In addition to raising six kids and helping with the farm, Mom started a Daycare. In a few years, Mom started doing substitute teaching and started work on her associates degree.
When she was 36, Mom and Dad had Olivia, the seventh. Two years later, Victoria rounded out the kid ranks at an even eight.
When Tori was a little older, she went back to working in social work, where she still is. She has done nutrition, literacy, job placement for people getting off welfare, drug and alcohol abuse counseling, and now she is a case manager for people who have several serious diseases.
And somehow, in the midst of being a mother, working full time, and worrying about what needed done on the farm, she completed her bachelors degree.
She is amazing.
And through all of this life, through heartbreak, adventure, and hard work, Mom never lost her love of beauty. Even though money was tight, we had beautiful prints from artists Mom loved on our walls. Some from calenders, some from magazines, others from the artists themselves. Often they were tacked up with pins, but they were there. To cultivate a love of beauty in us kids.
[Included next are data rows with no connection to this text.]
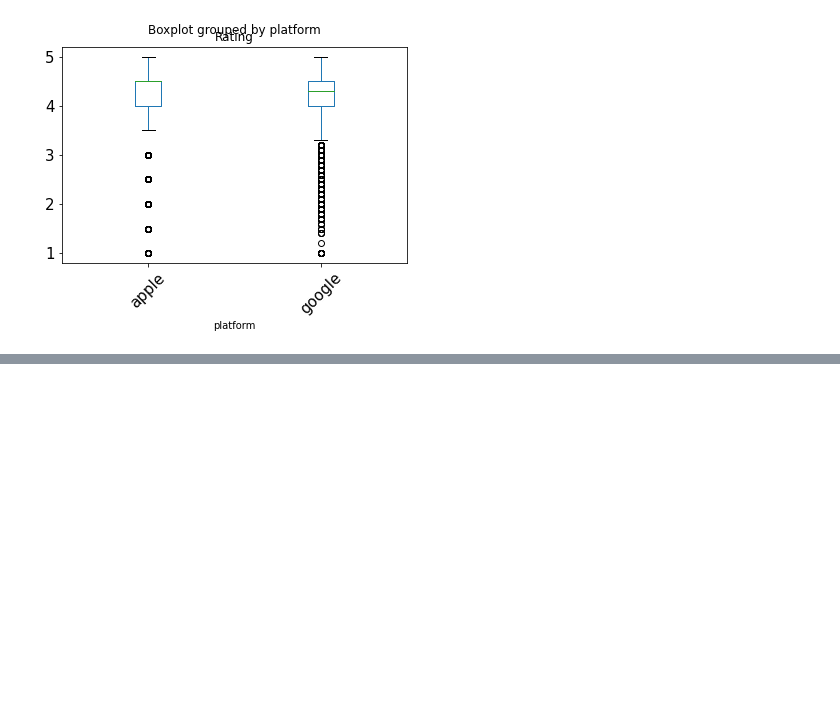
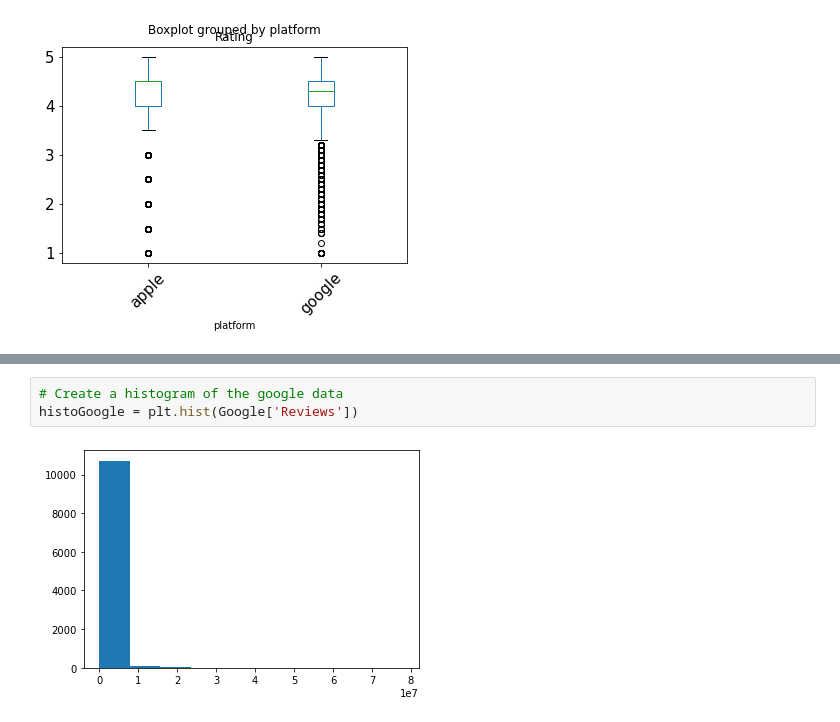
Before and after one commit to sjovar/The-Apps-Project, a Jupyter notebook: Springboard - The Apps Project.ipynb, the cells around one changed output, grey strips where cells are left out. Cells and saved outputs as stored; diff of their text form; blank space fills up the shorter version.

```diff
--- a/Springboard - The Apps Project.ipynb
+++ b/Springboard - The Apps Project.ipynb
@@ -263,0 +307,5 @@ df.boxplot(by='platform', column =['Rating'], grid=False, rot=45, fontsize=15)
+# %%
+# Create a histogram of the google data
+histoGoogle = plt.hist(Google['Reviews'])
+# %% [output]
+[figure, added]
```
Also changed, not shown: parts of 15 cells of this notebook.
To show us that life could be beautiful, no matter how hard things seemed.
She has always loved writing and wrote several commentaries for the North Country branch of NPR. Commentaries so well received that they were taken up by the national NPR programs and friends in different parts of the country called to say they had heard Mom reading her writing on their local NPR station.
She still loves a good joke, but has expanded her appreciation to include things unrelated to elephants.
She still adores kids, particularly her grandkids. Who all think she is the bee's knees.
And, while I don't often talk about this sort of thing on my blog, the greatest thing she and Dad passed on to us kids was their immense faith in God. It was a constant in our life that made us kids seek out that same incredibly precious constant; the constant that gives our lives purpose and joy.
I don't suffer any delusions that Mom is some kind of saint. But she has done a remarkable job with the hand life dealt her. And somehow, she is completely convinced she did it all wrong. Despite raising eight (seemingly...) well adjusted kids to adulthood (well, Tori has a few more weeks of minorhood) she is convinced that she majorly failed us in some way or another. Despite being an incredible cook, she apologizes 14 times at every meal for the food's shortcomings. Maybe that is why she is so great. She doesn't take her self seriously and doesn't bring up all the things she has done and overcome when I am whining about some minor blip in my life's schedule. If you asked her, she would probably say she hasn't accomplished much and downplay all the things I just wrote.
So here's to her. On her 56th birthday. One of the most accomplished women I have ever known.
With her grandkids
One of the pigroasts, which stressed Mom out, but she was willing to have because we all wanted it. And because she loved them once everyone was there.
One of the most recent pictures of all the Lee and Jill Vaughan Family.
Mom and Dad with all thirteen of their grandkids last month.